  22. T. Iwasaki and R. E. Skelton, “All controllers for the general H control problem: LMI existence conditions and state space formulas,” Automatica, vol. 30, no. 8, pp. 1307–1317, 1994. View at Publisher · View at Google Scholar · View at Zentralblatt MATH · View at MathSciNet
  23. H. H. Choi, “Variable structure control of dynamical systems with mismatched norm-bounded uncertainties: an LMI approach,” Inernational Journal of Control, vol. 74, no. 13, pp. 1324–1334, 2001. View at Google Scholar
  24. C. Edwards, A. Akoachere, and S. K. Spurgeon, “Sliding-mode output feedback controller design using linear matrix inequalities,” IEEE Transactions on Automatic Control, vol. 46, no. 1, pp. 115–119, 2001. View at Publisher · View at Google Scholar · View at Zentralblatt MATH · View at MathSciNet
  25. L. Wu, P. Shi, and H. Gao, “State estimation and sliding-mode control of Markovian jump singular systems,” IEEE Transactions on Automatic Control, vol. 55, no. 5, pp. 1213–1219, 2010. View at Publisher · View at Google Scholar · View at MathSciNet
  26. M. Liu, P. Shi, L. Zhang, and X. Zhao, “Fault-tolerant control for nonlinear Markovian jump systems via proportional and derivative sliding mode observer technique,” IEEE Transactions on Circuits and Systems I, vol. 58, no. 11, pp. 2755–2764, 2011. View at Publisher · View at Google Scholar · View at MathSciNet

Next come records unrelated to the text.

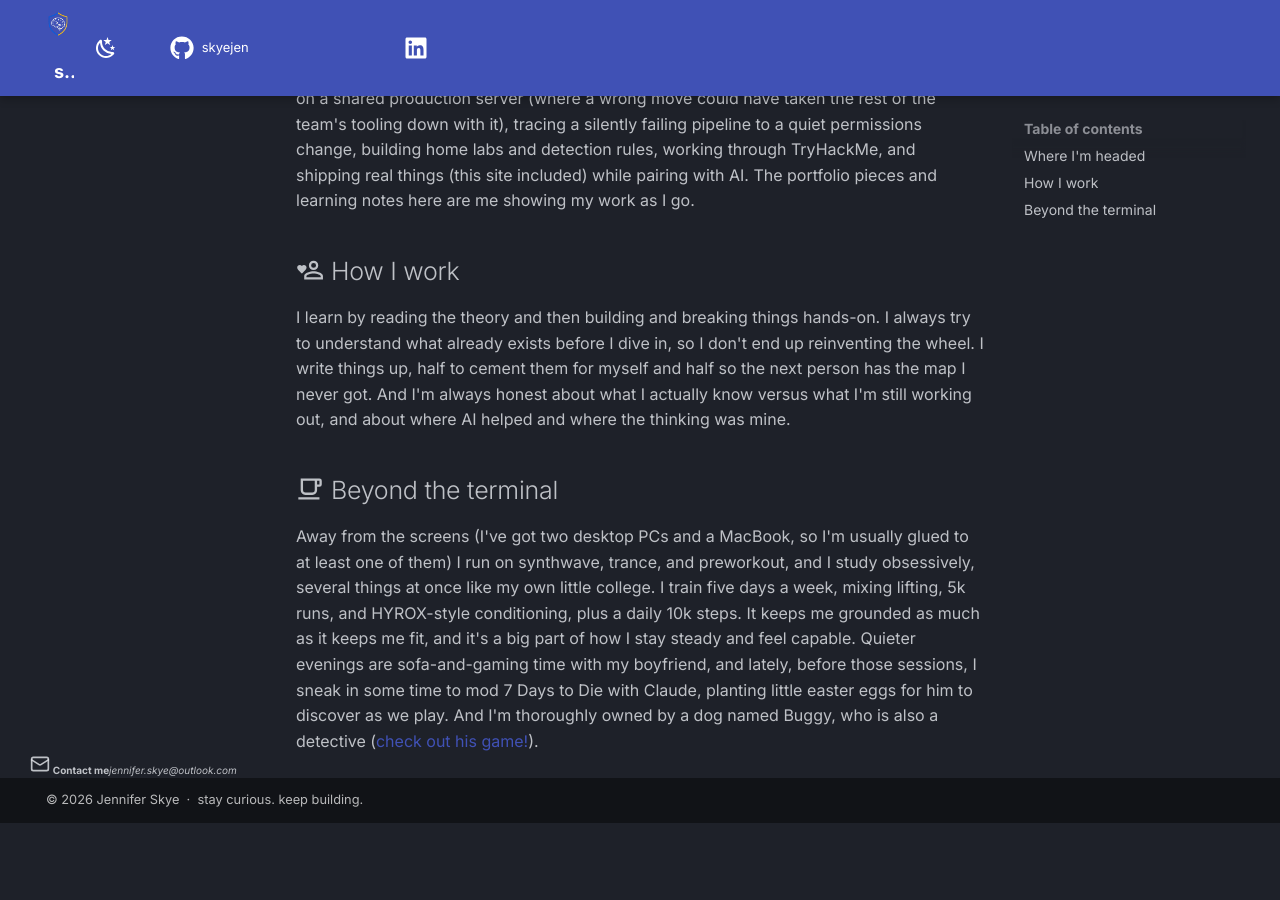
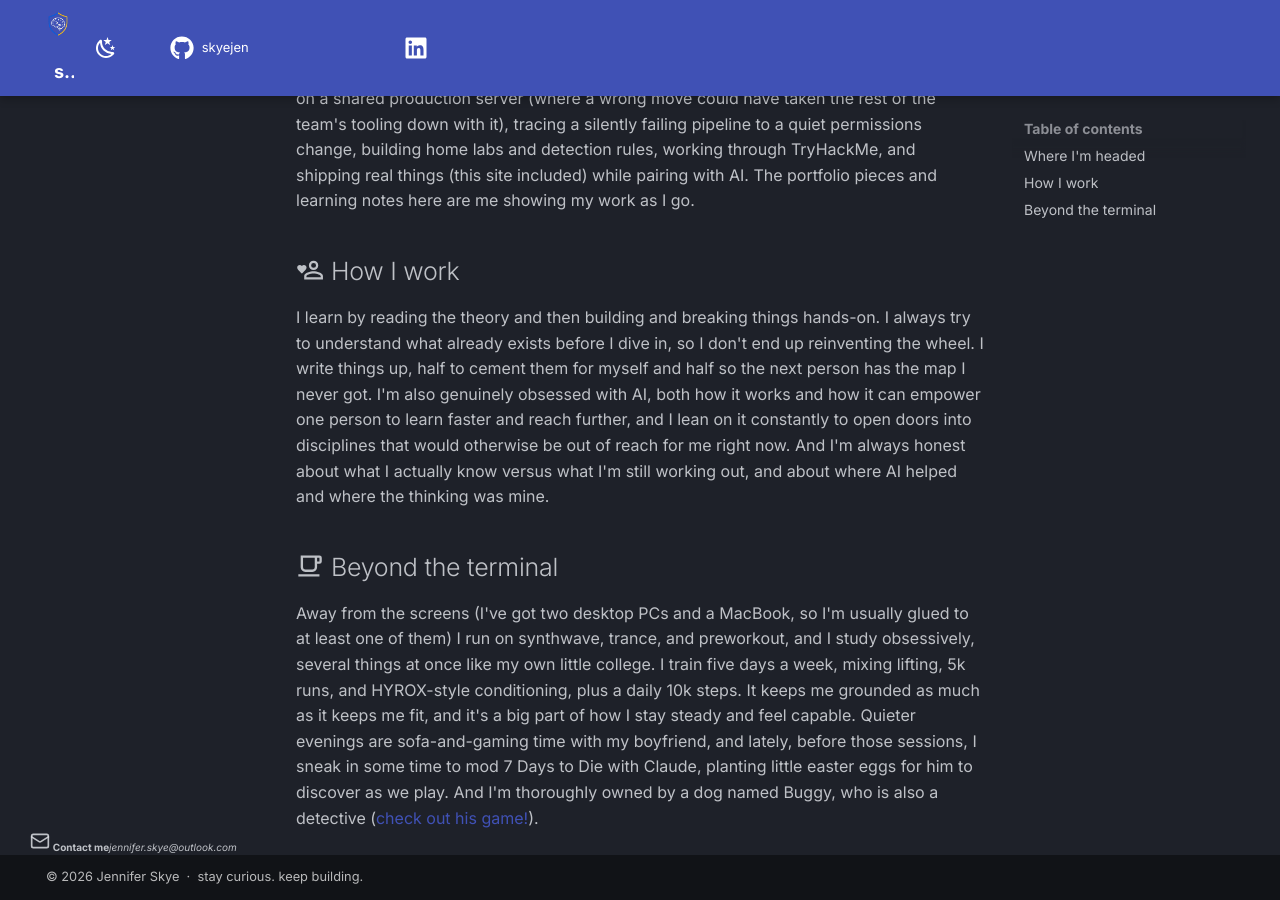
Before and after one commit to skyejen/skyejen.github.io, an MkDocs documentation site: the page built from docs/about.md, in a window 1280 px wide and 900 px high, scrolled down 674 px. Built offline with MkDocs 1.6.1 and Material for MkDocs 9.7.7, drawn with Linux system fonts in a browser that asks for light colours; before the commit the page ends 1497 px from its top, so only the background shows below that.

Commit message:
docs: expand 'how I work' section

```diff
--- a/docs/about.md
+++ b/docs/about.md
@@ -12,7 +12,7 @@ Now I'm growing into security, DevOps, and AI, and I mean growing *into* it: han
 
 ## :material-account-heart-outline: How I work
 
-I learn by reading the theory and then building and breaking things hands-on. I always try to understand what already exists before I dive in, so I don't end up reinventing the wheel. I write things up, half to cement them for myself and half so the next person has the map I never got. And I'm always honest about what I actually know versus what I'm still working out, and about where AI helped and where the thinking was mine.
+I learn by reading the theory and then building and breaking things hands-on. I always try to understand what already exists before I dive in, so I don't end up reinventing the wheel. I write things up, half to cement them for myself and half so the next person has the map I never got. I'm also genuinely obsessed with AI, both how it works and how it can empower one person to learn faster and reach further, and I lean on it constantly to open doors into disciplines that would otherwise be out of reach for me right now. And I'm always honest about what I actually know versus what I'm still working out, and about where AI helped and where the thinking was mine.
 
 ## :material-coffee-outline: Beyond the terminal
 
```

  27. L. Ma, F. Da, and K.-J. Zhang, “Exponential H filter design for discrete time-delay stochastic systems with Markovian jump parameters and missing measurements,” IEEE Transactions on Circuits and Systems I, vol. 58, no. 5, pp. 994–1007, 2011. View at Publisher · View at Google Scholar · View at MathSciNet